Spending time in nature gives you access to some of geologies most beautiful items. Petrified wood, dried leaves, stones, shells and artefacts may scatter the grounds you walk along, however we strongly encourage our clients to resist the temptation to bring home souvenirs. Leaving these items along the trail allows others to enjoy them, preserving the landscape and history of the area. Though if you really want to take something with you on your trek, we encourage trekkers to take any rubbish they spot along the trail to help preserve the environment.
Camp on Durable Surfaces
Our guides are trained to select campsites that are located on pre-established camping bases, or on durable surfaces that are able to stand the effects of camping overnight. Camping on fragile surfaces can take a while for the land to heal after you leave, sometimes affecting the long term ability for native, endangered or protected plants to grow back. If an established campsite exists, such as the raised platforms on the Overland Track, we encourage our clients to make use of this so that the land does not become scarred from our presence. To minimise damage around the campsites, we also recommend camp shoes such as sandals and sneakers are used to minimise impact while in camp, and reduce the tearing up of the soil that heavy boots with deep treads tend to do.
If you are walking in a rugged and remote location, remember that you are a visitor in the area, and that the animals that you encounter live in the area. Always respect the wildlife and observe from a distance. Feeding animals along the trail is a BIG no-no, as once animals learn to depend on human visitors for their food, they rely less on their natural hunting and foraging behaviours. This loss of self-sufficiency can put them in danger once the trekking season finishes. To protect your food and the local wildlife, store your food in airtight containers, never leave food out at night time, and be careful not to leave food residue on the trail or at your campsite.
And of course, if you encounter wildlife along the trail, give it a wide berth and do not make an attempt to approach the animal – especially if it is a mother and her offspring.
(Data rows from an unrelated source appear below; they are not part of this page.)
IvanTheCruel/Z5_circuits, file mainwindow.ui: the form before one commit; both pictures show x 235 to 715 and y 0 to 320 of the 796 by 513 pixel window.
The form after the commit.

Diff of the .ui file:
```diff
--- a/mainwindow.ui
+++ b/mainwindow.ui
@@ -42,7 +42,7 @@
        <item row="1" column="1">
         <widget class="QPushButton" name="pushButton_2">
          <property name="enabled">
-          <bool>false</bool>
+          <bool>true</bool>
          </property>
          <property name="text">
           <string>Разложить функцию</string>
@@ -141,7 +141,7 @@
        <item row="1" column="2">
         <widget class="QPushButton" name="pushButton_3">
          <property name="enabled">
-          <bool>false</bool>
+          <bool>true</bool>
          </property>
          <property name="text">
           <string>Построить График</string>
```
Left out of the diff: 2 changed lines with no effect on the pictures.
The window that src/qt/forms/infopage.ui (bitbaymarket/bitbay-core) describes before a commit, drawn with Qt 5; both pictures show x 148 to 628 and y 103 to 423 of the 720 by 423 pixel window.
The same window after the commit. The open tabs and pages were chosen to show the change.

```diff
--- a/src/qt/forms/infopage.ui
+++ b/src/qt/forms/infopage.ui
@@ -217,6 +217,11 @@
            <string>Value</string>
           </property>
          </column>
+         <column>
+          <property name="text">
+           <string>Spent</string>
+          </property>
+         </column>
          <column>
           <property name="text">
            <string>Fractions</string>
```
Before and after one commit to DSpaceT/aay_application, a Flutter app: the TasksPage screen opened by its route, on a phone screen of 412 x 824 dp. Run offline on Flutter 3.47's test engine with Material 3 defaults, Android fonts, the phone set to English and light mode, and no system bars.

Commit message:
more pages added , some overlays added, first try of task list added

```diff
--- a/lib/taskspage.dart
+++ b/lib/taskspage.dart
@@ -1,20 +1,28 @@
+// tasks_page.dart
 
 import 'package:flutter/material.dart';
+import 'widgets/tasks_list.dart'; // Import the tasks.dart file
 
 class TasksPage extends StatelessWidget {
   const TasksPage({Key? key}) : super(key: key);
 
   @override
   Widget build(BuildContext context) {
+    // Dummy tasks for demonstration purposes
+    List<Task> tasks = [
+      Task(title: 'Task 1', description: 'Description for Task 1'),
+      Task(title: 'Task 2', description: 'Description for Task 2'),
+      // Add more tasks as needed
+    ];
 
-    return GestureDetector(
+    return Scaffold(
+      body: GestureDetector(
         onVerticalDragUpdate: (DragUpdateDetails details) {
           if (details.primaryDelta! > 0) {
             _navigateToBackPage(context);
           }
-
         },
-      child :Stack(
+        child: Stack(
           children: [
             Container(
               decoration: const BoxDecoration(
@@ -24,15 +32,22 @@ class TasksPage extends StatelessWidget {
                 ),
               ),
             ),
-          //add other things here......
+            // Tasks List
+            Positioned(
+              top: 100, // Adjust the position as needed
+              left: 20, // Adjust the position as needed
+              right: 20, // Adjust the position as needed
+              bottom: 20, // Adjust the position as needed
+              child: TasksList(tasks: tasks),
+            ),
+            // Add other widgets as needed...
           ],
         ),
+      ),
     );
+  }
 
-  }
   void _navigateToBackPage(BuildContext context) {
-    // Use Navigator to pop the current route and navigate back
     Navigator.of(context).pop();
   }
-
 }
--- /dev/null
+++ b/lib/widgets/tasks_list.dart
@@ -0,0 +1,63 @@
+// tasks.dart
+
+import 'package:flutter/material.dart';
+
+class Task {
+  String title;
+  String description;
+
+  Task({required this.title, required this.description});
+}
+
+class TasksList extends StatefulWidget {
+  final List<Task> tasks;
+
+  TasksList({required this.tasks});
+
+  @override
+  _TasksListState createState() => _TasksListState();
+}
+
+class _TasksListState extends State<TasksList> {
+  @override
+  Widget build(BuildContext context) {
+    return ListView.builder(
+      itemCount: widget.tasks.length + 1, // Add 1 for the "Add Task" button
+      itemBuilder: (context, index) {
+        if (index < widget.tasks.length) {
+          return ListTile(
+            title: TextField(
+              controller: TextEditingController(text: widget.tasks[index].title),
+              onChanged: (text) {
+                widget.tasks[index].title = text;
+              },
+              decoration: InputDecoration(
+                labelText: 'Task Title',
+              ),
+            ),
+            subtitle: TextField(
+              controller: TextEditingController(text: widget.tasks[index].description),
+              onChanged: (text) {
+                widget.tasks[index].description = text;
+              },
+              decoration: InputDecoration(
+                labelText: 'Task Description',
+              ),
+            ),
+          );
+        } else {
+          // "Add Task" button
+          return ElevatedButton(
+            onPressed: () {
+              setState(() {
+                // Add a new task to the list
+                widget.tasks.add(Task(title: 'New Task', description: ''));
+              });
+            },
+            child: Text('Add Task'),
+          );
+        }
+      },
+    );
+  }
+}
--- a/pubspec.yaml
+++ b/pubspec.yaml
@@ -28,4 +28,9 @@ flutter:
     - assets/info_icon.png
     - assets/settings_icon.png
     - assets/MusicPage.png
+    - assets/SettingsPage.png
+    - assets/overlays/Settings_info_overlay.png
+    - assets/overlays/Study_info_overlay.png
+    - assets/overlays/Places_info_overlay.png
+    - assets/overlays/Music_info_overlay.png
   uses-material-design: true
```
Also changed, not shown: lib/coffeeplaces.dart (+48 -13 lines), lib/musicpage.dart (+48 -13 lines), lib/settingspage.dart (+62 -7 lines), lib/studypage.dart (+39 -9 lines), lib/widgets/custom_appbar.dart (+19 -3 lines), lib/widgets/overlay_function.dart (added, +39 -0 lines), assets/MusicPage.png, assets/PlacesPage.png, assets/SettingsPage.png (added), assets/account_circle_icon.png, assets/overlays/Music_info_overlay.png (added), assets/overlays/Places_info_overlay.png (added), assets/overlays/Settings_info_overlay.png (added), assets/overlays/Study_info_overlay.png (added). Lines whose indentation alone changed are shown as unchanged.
Travel in small groups
One of the best things about travelling with Tasmanian Expeditions is our small group sizes, which means we have a smaller environmental impact than larger group operators. Smaller groups mean less people on the trail, reducing erosion, noise, and waste.
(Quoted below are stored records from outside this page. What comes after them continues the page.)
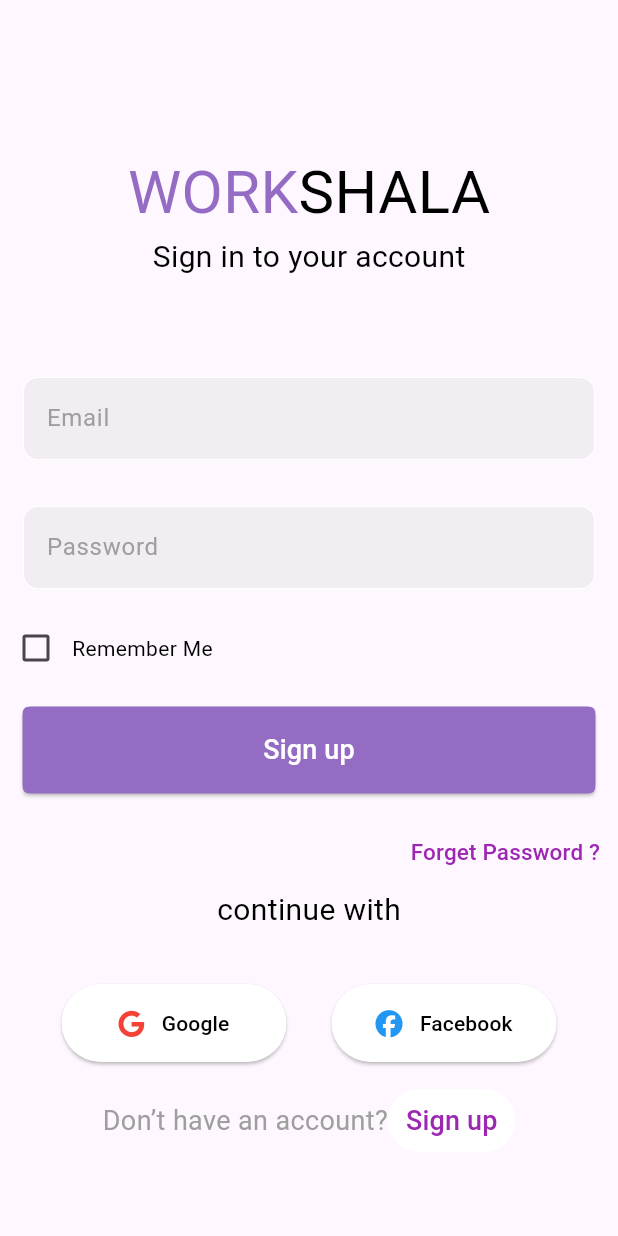
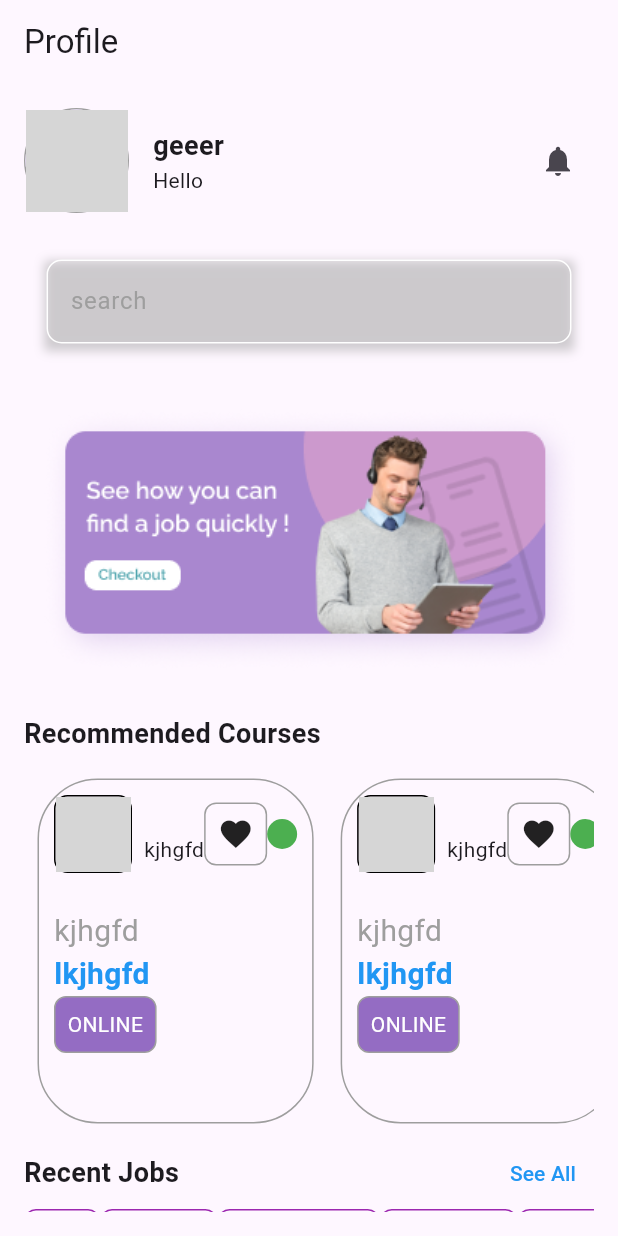
Before and after one commit to yadavrahul818980/Workhshala_Team1, a Flutter app: the screen it shows after launch, on a phone screen of 412 x 824 dp. Run offline on Flutter 3.47's test engine with Material 2 defaults, Android fonts, the phone set to English and light mode, and no system bars; our stand-ins replace font_awesome_flutter; network calls fail; Roboto replaces fonts that are missing (font); grey boxes are pictures that could not be loaded.

Commit message:
Adding a home page

```diff
--- a/lib/main.dart
+++ b/lib/main.dart
@@ -1,5 +1,7 @@
 import 'package:flutter/material.dart';
+import 'package:intershipapp/screen/Home.dart';
 import 'package:intershipapp/screen/Login.dart';
+// import 'package:intershipapp/screen/ProfileLogin.dart';
 import 'package:intershipapp/screen/Register.dart';
 
 void main() {
@@ -18,7 +20,7 @@ class MyApp extends StatelessWidget {
           colorScheme: ColorScheme.fromSeed(seedColor: Colors.deepPurple),
           useMaterial3: true,
         ),
-        home: Register()
+        home: Home()
         // home: const MyHomePage(title: 'Flutter Demo Home Page'),
         );
   }
--- /dev/null
+++ b/lib/screen/Home.dart
@@ -0,0 +1,239 @@
+import 'package:flutter/material.dart';
+import 'package:intershipapp/widgets/Buildinkwell.dart';
+import 'package:intershipapp/widgets/jobcontainer.dart';
+
+class Home extends StatefulWidget {
+  @override
+  State<Home> createState() => _HomeState();
+}
+
+class _HomeState extends State<Home> {
+  TextEditingController searchbar = TextEditingController();
+  @override
+  Widget build(BuildContext context) {
+    return Scaffold(
+      appBar: AppBar(
+        title: const Text('Profile'),
+      ),
+      body: Padding(
+        padding: const EdgeInsets.all(16.0),
+        child: SingleChildScrollView(
+          child: Column(
+            crossAxisAlignment: CrossAxisAlignment.start,
+            children: [
+              Row(
+                children: [
+                  Container(
+                    width: 70,
+                    height: 70,
+                    decoration: BoxDecoration(
+                      shape: BoxShape.circle,
+                      border: Border.all(color: Colors.grey),
+                    ),
+                    child: const CircleAvatar(
+                      backgroundImage:
+                          NetworkImage('https://example.com/profile.jpg'),
+                    ),
+                  ),
+                  const SizedBox(width: 16.0),
+                  const Column(
+                    crossAxisAlignment: CrossAxisAlignment.start,
+                    children: [
+                      Text(
+                        "geeer",
+                        style: TextStyle(
+                            fontWeight: FontWeight.bold, fontSize: 18.0),
+                      ),
+                      Text('Hello'),
+                    ],
+                  ),
+                  const Spacer(),
+                  IconButton(
+                    icon: const Icon(Icons.notifications),
+                    onPressed: () {
+                      // Handle notification button press
+                    },
+                  ),
+                ],
+              ),
+              const SizedBox(height: 16.0),
+              buildtextfiled(context, searchbar, "search", false, () {}),
+              const SizedBox(height: 16.0),
+              Image.asset(
+                'assests/images/Frame 16.png',
+                // width: double.infinity,
+                height: 200,
+                // fit: BoxFit.cover,
+                // Add your image loading placeholders or error widgets here
+              ),
+              const SizedBox(height: 16.0),
+              const Text(
+                'Recommended Courses',
+                style: TextStyle(fontWeight: FontWeight.bold, fontSize: 18.0),
+              ),
+              const SizedBox(height: 8.0),
+
+              // ElevatedButton(
+              //   onPressed: () {
+              //     // Handle "See All" button press
+              //   },
+              //   child: Text('See All'),
+              // ),
+              // SizedBox(width: 900.0),
+              SingleChildScrollView(
+                scrollDirection: Axis.horizontal,
+                child: Row(children: [
+                  CustomBox(
+                      companyLogo: "",
+                      companyName: "",
+                      personName: "kjhgfd",
+                      placeName: "kjhgfd",
+                      moneyName: "lkjhgfd",
+                      isOnline: true,
+                      onFavIconPressed: () {}),
+                  CustomBox(
+                      companyLogo: "",
+                      companyName: "",
+                      personName: "kjhgfd",
+                      placeName: "kjhgfd",
+                      moneyName: "lkjhgfd",
+                      isOnline: true,
+                      onFavIconPressed: () {})
+                ]),
+              ),
+              // SizedBox(width: 16.0),
+              // Container(
+              //   height: 150,
+              //   width: 150,
+              //   color: Colors
+              //       .blue, // Placeholder for an image or any other content
+              // ),
+
+              Row(
+                // mainAxisAlignment: MainAxisAlignment.end,
+                children: [
+                  // Spacer(),
+                  const SizedBox(height: 16.0),
+                  const Text(
+                    'Recent Jobs',
+                    style:
+                        TextStyle(fontWeight: FontWeight.bold, fontSize: 18.0),
+                  ),
+                  Spacer(),
+                  TextButton(
+                      onPressed: () {},
+                      child: Text(
+                        "See All",
+                        style: TextStyle(color: Colors.blue),
+                      )),
+                ],
+              ),
+              SingleChildScrollView(
+                scrollDirection: Axis.horizontal,
+                child: Row(
+                  // mainAxisAlignment: MainAxisAlignment.spaceEvenly,
+                  mainAxisAlignment: MainAxisAlignment.spaceBetween,
+                  // crossAxisAlignment: CrossAxisAlignment.stretch,
+                  children: [
+                    // Padding(padding: EdgeInsets.all(9)),
+                    BuildInkwll(
+                      name: 'All',
+                    ),
+                    BuildInkwll(
+                      name: 'Design',
+                    ),
+                    BuildInkwll(
+                      name: 'Technology',
+                    ),
+                    BuildInkwll(
+                      name: 'AirSpace',
+                    ),
+                    BuildInkwll(
+                      name: 'Writing',
+                    ),
+                    // BuildInkwll(
+                    //   name: 'All',
+                    // ),
+                    // BuildInkwll(
+                    //   name: 'All',
+                    // ),
+                    // BuildInkwll(
+                    //   name: 'All',
+                    // )
+                  ],
+                ),
+              ),
+            ],
+          ),
+        ),
+      ),
+    );
+  }
+
+//   Widget buildinkwell(
+//     BuildContext context,
+//   ) {
+//     bool isPressed = false;
+//     return InkWell(
+//       onTap: () {
+//         setState(() {
+//           isPressed = !isPressed;
+//         });
+//       },
+//       child: Container(
+//         padding: const EdgeInsets.all(16.0),
+//         decoration: BoxDecoration(
+//           color: isPressed ? Colors.purple : Colors.transparent,
+//           borderRadius: BorderRadius.circular(8.0),
+//           border: Border.all(color: Colors.purple),
+//         ),
+//         child: Text(
+//           'Click me',
+//           style: TextStyle(
+//             color: isPressed ? Colors.white : Colors.purple,
+//           ),
+//         ),
+//       ),
+//     );
+//   }
+// }
+
+  Widget buildtextfiled(BuildContext context, TextEditingController controller,
+      String hinttext, bool obscure, VoidCallback onChanged) {
+    return Container(
+      decoration: BoxDecoration(
+        boxShadow: [
+          BoxShadow(
+            color: Colors.grey.withOpacity(0.5),
+            spreadRadius: 2,
+            blurRadius: 5,
+            offset: const Offset(0, 3),
+          ),
+        ],
+      ),
+      margin: const EdgeInsets.all(15),
+      child: TextField(
+        onChanged: (_) {
+          onChanged();
+        },
+        controller: controller,
+        obscureText: obscure,
+        // enabled: false,
+        style: const TextStyle(color: Colors.black),
+        decoration: InputDecoration(
+            fillColor: const Color.fromRGBO(196, 196, 196, 0.2),
+            filled: true,
+            hintText: hinttext,
+            hintStyle: const TextStyle(color: Colors.grey),
+            focusedBorder: OutlineInputBorder(
+              borderRadius: BorderRadius.circular(10),
+              // borderSide: const BorderSide(color: Colors.blue),
+            ),
+            enabledBorder: OutlineInputBorder(
+                borderRadius: BorderRadius.circular(10),
+                borderSide: const BorderSide(color: Colors.white)),
+            suffixStyle: const TextStyle(color: Colors.indigo)),
+      ),
+    );
+  }
+}
--- a/lib/screen/Login.dart
+++ b/lib/screen/Login.dart
@@ -1,4 +1,5 @@
 import 'package:flutter/material.dart';
+import 'package:intershipapp/screen/Register.dart';
 import 'package:intershipapp/widgets/Customtext.dart';
 
 class Login extends StatefulWidget {
@@ -86,8 +87,8 @@ class _LoginState extends State<Login> {
               String passwrd = password.text.toString();
 
               // print(uname);
-              Navigator.push(context,
-                  MaterialPageRoute(builder: (context) => const Login()));
+              Navigator.push(
+                  context, MaterialPageRoute(builder: (context) => Register()));
               Navigator.of(context).pop();
             },
             style: ElevatedButton.styleFrom(
@@ -122,6 +123,16 @@ class _LoginState extends State<Login> {
   Widget buildtextfiled(BuildContext context, TextEditingController controller,
       String hinttext, bool obscure) {
     return Container(
+      decoration: BoxDecoration(
+        boxShadow: [
+          BoxShadow(
+            color: Colors.grey.withOpacity(0.5),
+            spreadRadius: 2,
+            blurRadius: 5,
+            offset: const Offset(0, 3),
+          ),
+        ],
+      ),
       margin: const EdgeInsets.all(15),
       child: TextField(
         controller: controller,
--- a/lib/screen/Register.dart
+++ b/lib/screen/Register.dart
@@ -1,4 +1,5 @@
 import 'package:flutter/material.dart';
+import 'package:intershipapp/screen/Home.dart';
 import 'package:intershipapp/screen/Login.dart';
 import 'package:intershipapp/widgets/CustomTextButton.dart';
 import 'package:intershipapp/widgets/Customtext.dart';
@@ -171,6 +172,16 @@ class _RegisterState extends State<Register> {
   Widget buildtextfiled(BuildContext context, TextEditingController controller,
       String hinttext, bool obscure, VoidCallback onChanged) {
     return Container(
+      decoration: BoxDecoration(
+        boxShadow: [
+          BoxShadow(
+            color: Colors.grey.withOpacity(0.5),
+            spreadRadius: 2,
+            blurRadius: 5,
+            offset: const Offset(0, 3),
+          ),
+        ],
+      ),
       margin: const EdgeInsets.all(15),
       child: TextField(
         onChanged: (_) {
--- /dev/null
+++ b/lib/widgets/Buildinkwell.dart
@@ -0,0 +1,44 @@
+import 'package:flutter/material.dart';
+
+class BuildInkwll extends StatefulWidget {
+    final String name;
+
+BuildInkwll({
+  required this.name
+});
+  @override
+  BuildInkwellState createState() => BuildInkwellState();
+}
+
+class BuildInkwellState extends State<BuildInkwll> {
+  bool isPressed = false;
+
+  @override
+  Widget build(BuildContext context) {
+    return buildInkWell();
+  }
+
+  Widget buildInkWell() {
+    return InkWell(
+      onTap: () {
+        setState(() {
+          isPressed = !isPressed;
+        });
+      },
+      child: Container(
+        padding: const EdgeInsets.all(16.0),
+        decoration: BoxDecoration(
+          color: isPressed ? Colors.purple : Colors.transparent,
+          borderRadius: BorderRadius.circular(8.0),
+          border: Border.all(color: Colors.purple),
+        ),
+        child: Text(
+          widget.name,
+          style: TextStyle(
+            color: isPressed ? Colors.white : Colors.purple,
+          ),
+        ),
+      ),
+    );
+  }
+}
--- /dev/null
+++ b/lib/widgets/jobcontainer.dart
@@ -0,0 +1,144 @@
+import 'package:flutter/material.dart';
+
+class CustomBox extends StatefulWidget {
+  final String companyLogo;
+  final String companyName;
+  final String personName;
+  final String placeName;
+  final String moneyName;
+
+  final bool isOnline;
+  final VoidCallback onFavIconPressed;
+
+  CustomBox({
+    required this.companyLogo,
+    required this.companyName,
+    required this.personName,
+    required this.placeName,
+    required this.moneyName,
+    required this.isOnline,
+    required this.onFavIconPressed,
+  });
+
+  @override
+  State<CustomBox> createState() => _CustomBoxState();
+}
+
+class _CustomBoxState extends State<CustomBox> {
+  bool isFavorited = false;
+  @override
+  Widget build(BuildContext context) {
+    return Container(
+      padding: EdgeInsets.all(10.0),
+      margin: EdgeInsets.all(9),
+      height: 230,
+      decoration: BoxDecoration(
+        border: Border.all(color: Colors.grey),
+        borderRadius: BorderRadius.circular(40),
+      ),
+      child: Column(
+        crossAxisAlignment: CrossAxisAlignment.start,
+        children: [
+          Row(
+            mainAxisAlignment: MainAxisAlignment.spaceAround,
+            children: [
+              Row(
+                children: [
+                  Container(
+                    decoration: BoxDecoration(
+                      border: Border.all(width: 1),
+                      borderRadius: BorderRadius.circular(9),
+                      // color: Colors.blueGrey
+                    ),
+                    child: Image.asset(
+                      widget.companyLogo,
+                      width: 50,
+                      height: 50,
+                      // Add your image loading placeholders or error widgets here
+                    ),
+                  ),
+                  SizedBox(width: 8.0),
+                  Container(
+                    child: Column(children: [
+                      Text(
+                        widget.companyName,
+                        style: TextStyle(fontWeight: FontWeight.bold),
+                      ),
+                      Text(
+                        widget.personName,
+                        style: TextStyle(fontWeight: null),
+                      ),
+                    ]),
+                  ),
+                ],
+              ),
+              Row(
+                // mainAxisAlignment: MainAxisAlignment.end,
+                children: [
+                  GestureDetector(
+                    onTap: () {
+                      setState(() {
+                        isFavorited = !isFavorited;
+                      });
+                    },
+                    child: Container(
+                      padding: EdgeInsets.all(8.0),
+                      decoration: BoxDecoration(
+                        border: Border.all(color: Colors.grey),
+                        borderRadius: BorderRadius.circular(8.0),
+                        color: isFavorited ? Colors.red : null,
+                      ),
+                      child: Icon(Icons.favorite_outlined,
+                          color: isFavorited ? Colors.white : null),
+                    ),
+                  ),
+                ],
+              ),
+              SizedBox(height: 8.0),
+              Container(
+                width: 20,
+                height: 20,
+                decoration: BoxDecoration(
+                  shape: BoxShape.circle,
+                  color: widget.isOnline ? Colors.green : Colors.red,
+                ),
+              ),
+            ],
+          ),
+          SizedBox(height: 8.0),
+          // Text(
+          //   'Person: $personName',
+          // ),
+          Divider(),
+          Text(
+            widget.placeName,
+            style:
+                TextStyle(fontWeight: null, fontSize: 20, color: Colors.grey),
+          ),
+          Text(
+            widget.moneyName,
+            style: TextStyle(
+                fontWeight: FontWeight.bold, fontSize: 20, color: Colors.blue),
+          ),
+
+          Row(
+            children: [
+              Container(
+                padding: EdgeInsets.all(8.0),
+                decoration: BoxDecoration(
+                  color: const Color.fromRGBO(148, 108, 195, 1),
+                  border: Border.all(color: Colors.grey),
+                  borderRadius: BorderRadius.circular(8.0),
+                ),
+                child: Text(
+                  'ONLINE',
+                  style: TextStyle(color: Colors.white),
+                ),
+              ),
+            ],
+          ),
+        ],
+      ),
+    );
+  }
+}
--- a/pubspec.yaml
+++ b/pubspec.yaml
@@ -60,8 +60,9 @@ flutter:
   uses-material-design: true
 
   # To add assets to your application, add an assets section, like this:
-  # assets:
-  #   - images/a_dot_burr.jpeg
+  assets:
+    - assests/images/wordpress logo.jpg
+    - assests/images/Frame 16.png
   #   - images/a_dot_ham.jpeg
 
   # An image asset can refer to one or more resolution-specific "variants", see
```
Also changed, not shown: assests/images/Frame 16.png (added), assests/images/wordpress logo.jpg (added).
Spread the word on how friends, family and other trekkers can reduce their environmental footprint. If you meet people on the trail who are damaging the resources, violate area regulations (such as fire bans) or litter, report them to the proper authorities, or better yet, teach them how to correct their behaviour. Many times, it may not be their own individual impact which is causing any great harm, however if you multiply their tiny effects by hundreds or even thousands of people who are all doing the same thing, they may have an active part in destroying the environment that they aren’t even aware of.
Think of Others
We encourage all of our travellers to respect the other trekkers and groups on the trail by travelling and camping quietly. Keep your radio at home and enjoy the sounds of nature during the evenings. While your music may create the ambience you are after, it may ruin the experience for others who visit the wilderness to escape from the hustle, bustle and noises of the city. Other trekking etiquette includes giving uphill hikers the right of way, and not contributing to “visual pollution” by refraining from wearing bright colours such as blue, red, yellow and white which can be seen from miles away and contribute to a crowded feeling. If in doubt, make your trekking decisions not only on how your actions will impact the environment but also how they may affect others as well.